How to explain this? One explanation is simply that the meager gains in business investment are a reflection of an enduring lack of confidence, something that has been a major feature of the current recovery. Households, banks and businesses have all been quite risk averse since the calamitous 2008-2009 recession. Another explanation is that U.S. corporations have faced the highest tax rate on profits of any developed country, which helps explain why businesses are keeping more and more profits overseas and have declined to repatriate as much as $2 trillion in foreign profits. A mere 70 U.S. companies are holding $1.2 trillion in profits overseas, according to a recent Bloomberg analysis.
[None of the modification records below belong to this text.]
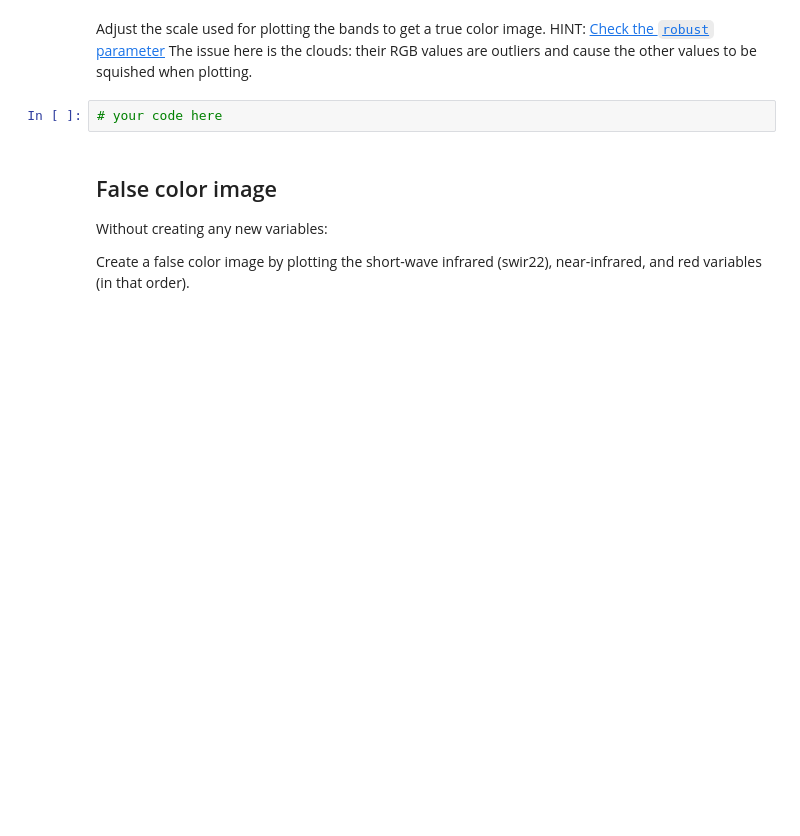
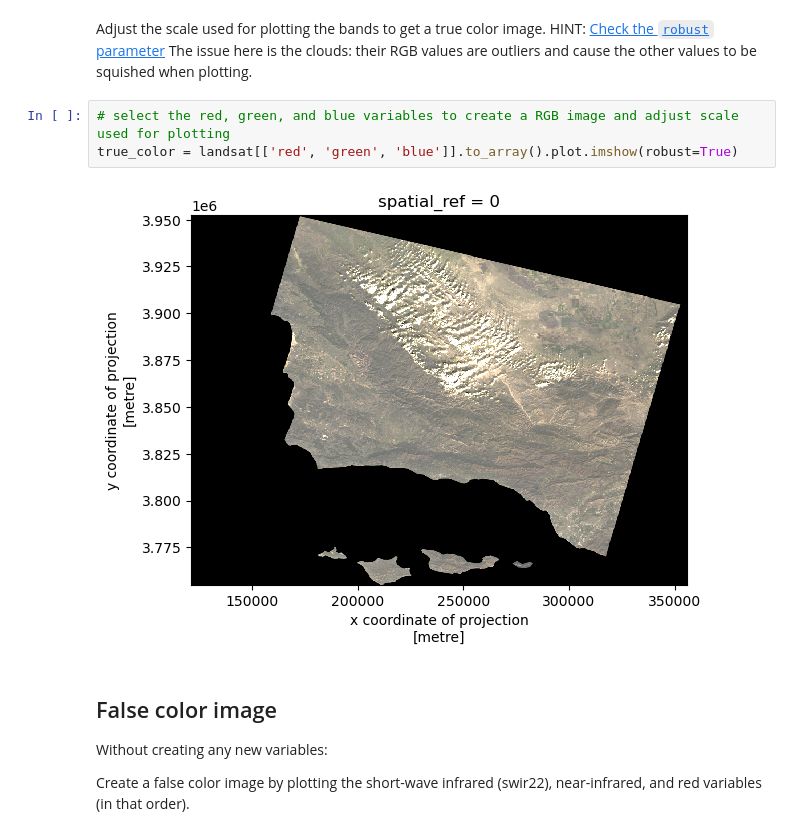
Before and after one commit to mwidas/eds220-hwk-4, a Jupyter notebook: hwk4-task2-false-color.ipynb, the cells around one changed output. Saved outputs shown, nothing was run; the diff lists cells and outputs as text; blank space fills up the shorter version.

```diff
--- a/hwk4-task2-false-color.ipynb
+++ b/hwk4-task2-false-color.ipynb
@@ -164,7 +177,10 @@ Adjust the scale used for plotting the bands to get a true color image.
 HINT: [Check the `robust` parameter](https://matplotlib.org/stable/api/_as_gen/matplotlib.pyplot.imshow.html)
 The issue here is the clouds: their RGB values are outliers and cause the other values to be squished when plotting.
 # %%
-# your code here
+# select the red, green, and blue variables to create a RGB image and adjust scale used for plotting
+true_color = landsat[['red', 'green', 'blue']].to_array().plot.imshow(robust=True)
+# %% [output]
+[figure, added]
 # %% [markdown]
 ## False color image
 Without creating any new variables:
```
Also changed, not shown: parts of 7 cells of this notebook.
The key to unlocking the growth potential of this mountain of corporate profits is adopting more business-friendly policies (e.g., cutting regulatory burdens) and cutting corporate income tax rates to a level that makes corporations indifferent to keeping profits overseas or repatriating them. How much longer can Congress ignore the growth-stifling distortions of our tax code and the deadweight loss of our regulatory burdens?